To me, what made it truly great was the sheer variety of what it played and its willingness to take chances on local and lesser known songs that the DJ’s personally liked. In fact, the station used to have a policy that it would never play the same song more than once in a 24-hour period, which is something practically unheard-of in the repetitive playlist world of radio we live in today.
Back in the days of cassette tapes, I can still remember staying home on Saturday nights to listen to (and occasionally record) the latest tunes from DJ’s like Chris Sheppard for hours at a time. I don’t recall exactly where I got this keychain but it reminds me of that once-great station that Toronto has never seen the likes of since.
Poor Domer. All he ever wanted to be in life was a mascot. For a talking turtle who walks on his hind legs and plays baseball, there aren’t a lot of other career choices. But as luck would have it, Domer got his chance in 1989, with the opening of Toronto’s SkyDome stadium.
When I first met Domer I was in rehearsals to be part of the Dome’s opening ceremonies. The show was ridiculously corny and badly choreographed, but I was still excited to be part of the action and get a chance to be on the field in front of a crowd of 50,000. I was part of the “We are Toronto” segment, representing the Ukrainian community, along with 67 other nations.
But alas, Domer’s career would be short-lived. The opening ceremonies ended up a complete fiasco, with the organizers insisting on opening the roof despite torrential rains which flooded the entire field with several inches of water (it was a domed stadium, so why would they need a drainage system?) Expensive ethnic costumes and equipment were ruined, leading to a class-action lawsuit by some of the performers. And within a decade, the SkyDome itself would be bankrupt and known as the “mistake by the lake,” with the already severely over-budget stadium sold off to the private sector for a fraction of its original price.
Domer never stood a chance.

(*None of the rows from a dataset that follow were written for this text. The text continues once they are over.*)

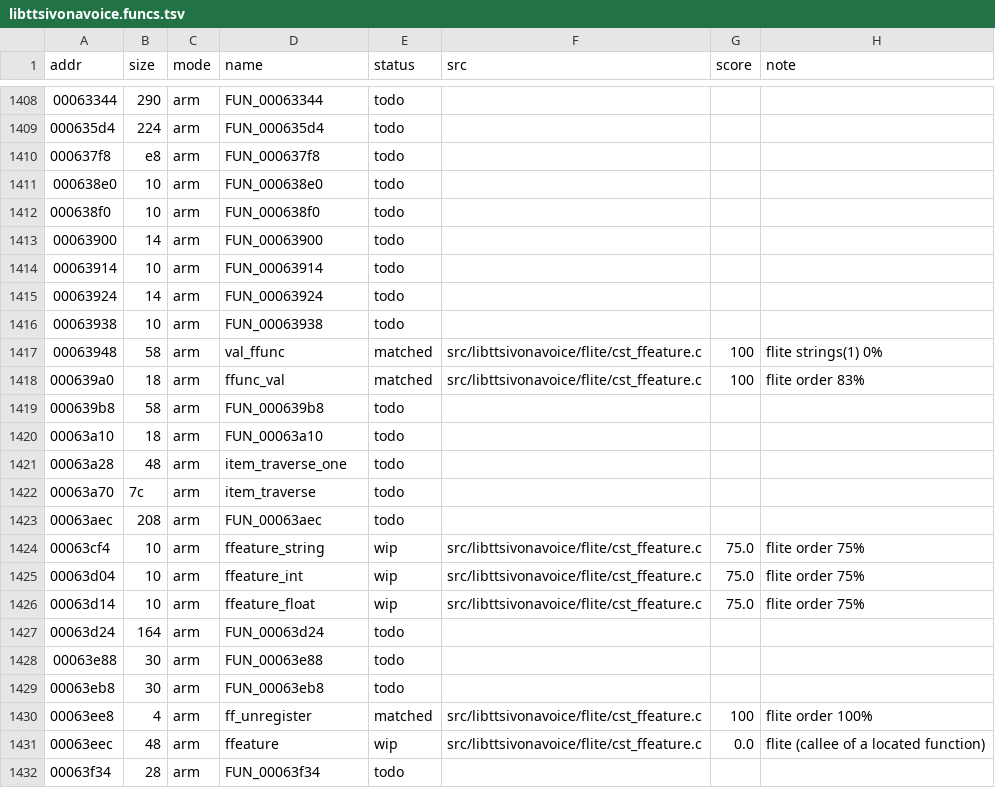
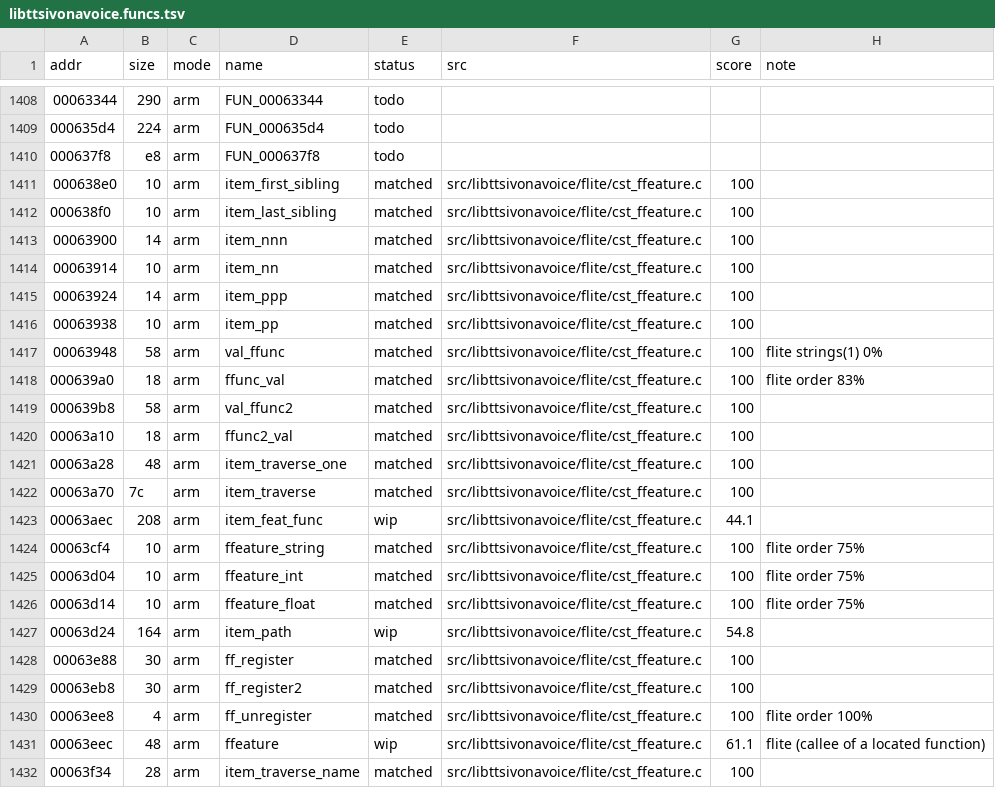
Before and after one commit to sweetbbak/open-ivona, a TSV file: symbols/libttsivonavoice.funcs.tsv, drawn as a sheet; only a part is shown, gaps mark what is left out; the diff covers the shown part only.

```diff
--- a/symbols/libttsivonavoice.funcs.tsv
+++ b/symbols/libttsivonavoice.funcs.tsv
@@ -1410,23 +1410,23 @@ addr	size	mode	name	status	src	score	note
 000637f8	e8	arm	FUN_000637f8	todo			
-000638e0	10	arm	FUN_000638e0	todo			
-000638f0	10	arm	FUN_000638f0	todo			
-00063900	14	arm	FUN_00063900	todo			
-00063914	10	arm	FUN_00063914	todo			
-00063924	14	arm	FUN_00063924	todo			
-00063938	10	arm	FUN_00063938	todo			
+000638e0	10	arm	item_first_sibling	matched	src/libttsivonavoice/flite/cst_ffeature.c	100	
+000638f0	10	arm	item_last_sibling	matched	src/libttsivonavoice/flite/cst_ffeature.c	100	
+00063900	14	arm	item_nnn	matched	src/libttsivonavoice/flite/cst_ffeature.c	100	
+00063914	10	arm	item_nn	matched	src/libttsivonavoice/flite/cst_ffeature.c	100	
+00063924	14	arm	item_ppp	matched	src/libttsivonavoice/flite/cst_ffeature.c	100	
+00063938	10	arm	item_pp	matched	src/libttsivonavoice/flite/cst_ffeature.c	100	
 00063948	58	arm	val_ffunc	matched	src/libttsivonavoice/flite/cst_ffeature.c	100	flite strings(1) 0%
 000639a0	18	arm	ffunc_val	matched	src/libttsivonavoice/flite/cst_ffeature.c	100	flite order 83%
-000639b8	58	arm	FUN_000639b8	todo			
-00063a10	18	arm	FUN_00063a10	todo			
-00063a28	48	arm	item_traverse_one	todo			
-00063a70	7c	arm	item_traverse	todo			
-00063aec	208	arm	FUN_00063aec	todo			
-00063cf4	10	arm	ffeature_string	wip	src/libttsivonavoice/flite/cst_ffeature.c	75.0	flite order 75%
-00063d04	10	arm	ffeature_int	wip	src/libttsivonavoice/flite/cst_ffeature.c	75.0	flite order 75%
-00063d14	10	arm	ffeature_float	wip	src/libttsivonavoice/flite/cst_ffeature.c	75.0	flite order 75%
-00063d24	164	arm	FUN_00063d24	todo			
-00063e88	30	arm	FUN_00063e88	todo			
-00063eb8	30	arm	FUN_00063eb8	todo			
+000639b8	58	arm	val_ffunc2	matched	src/libttsivonavoice/flite/cst_ffeature.c	100	
+00063a10	18	arm	ffunc2_val	matched	src/libttsivonavoice/flite/cst_ffeature.c	100	
+00063a28	48	arm	item_traverse_one	matched	src/libttsivonavoice/flite/cst_ffeature.c	100	
+00063a70	7c	arm	item_traverse	matched	src/libttsivonavoice/flite/cst_ffeature.c	100	
+00063aec	208	arm	item_feat_func	wip	src/libttsivonavoice/flite/cst_ffeature.c	44.1	
+00063cf4	10	arm	ffeature_string	matched	src/libttsivonavoice/flite/cst_ffeature.c	100	flite order 75%
+00063d04	10	arm	ffeature_int	matched	src/libttsivonavoice/flite/cst_ffeature.c	100	flite order 75%
+00063d14	10	arm	ffeature_float	matched	src/libttsivonavoice/flite/cst_ffeature.c	100	flite order 75%
+00063d24	164	arm	item_path	wip	src/libttsivonavoice/flite/cst_ffeature.c	54.8	
+00063e88	30	arm	ff_register	matched	src/libttsivonavoice/flite/cst_ffeature.c	100	
+00063eb8	30	arm	ff_register2	matched	src/libttsivonavoice/flite/cst_ffeature.c	100	
 00063ee8	4	arm	ff_unregister	matched	src/libttsivonavoice/flite/cst_ffeature.c	100	flite order 100%
-00063eec	48	arm	ffeature	wip	src/libttsivonavoice/flite/cst_ffeature.c	0.0	flite (callee of a located function)
-00063f34	28	arm	FUN_00063f34	todo			
+00063eec	48	arm	ffeature	wip	src/libttsivonavoice/flite/cst_ffeature.c	61.1	flite (callee of a located function)
+00063f34	28	arm	item_traverse_name	matched	src/libttsivonavoice/flite/cst_ffeature.c	100	
```
Also changed, not shown: 5 edited cells elsewhere in this file, symbols/libttsivonavoice.data.tsv, 2 other files.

Finding himself unemployed and relegated to the dustbin of mascot history, he promptly hid himself in the back of a closet in my parent’s house, where he’s been ever since. But I managed to coax him out long enough to snap this one rare photograph.
Item #10: Grateful Dead tie-dye t-shirt
Acquired: early 1990’s
I first started discovering the music of the band Grateful Dead in the early 1990’s, just a few years prior to lead singer/guitarist Jerry Garcia’s untimely death. At the time, the band’s legendary live shows were at an all-time high in popularity, and the band was one of the highest grossing live acts in the US, if not the world. Unfortunately I never got around to seeing them live, at least not until many years later when the remaining band members toured under a different name.
I bought this t-shirt on a whim from one of my favourite Toronto record stores that was owned by a guy who actually used to work for the band as a gardener in the famous Haight-Ashbury hippie district of San Francisco (Hmm..I wonder what kind of plants he used to “garden”??) I think I wore it in public only a couple of times. I liked the idea of feeling part of the “Deadhead” tribe, and craved that sense of community that the band’s ardent followers had developed. But I soon found out, it takes a lot more than one t-shirt to become a Deadhead, and I was just too busy in school to commit to the lifestyle.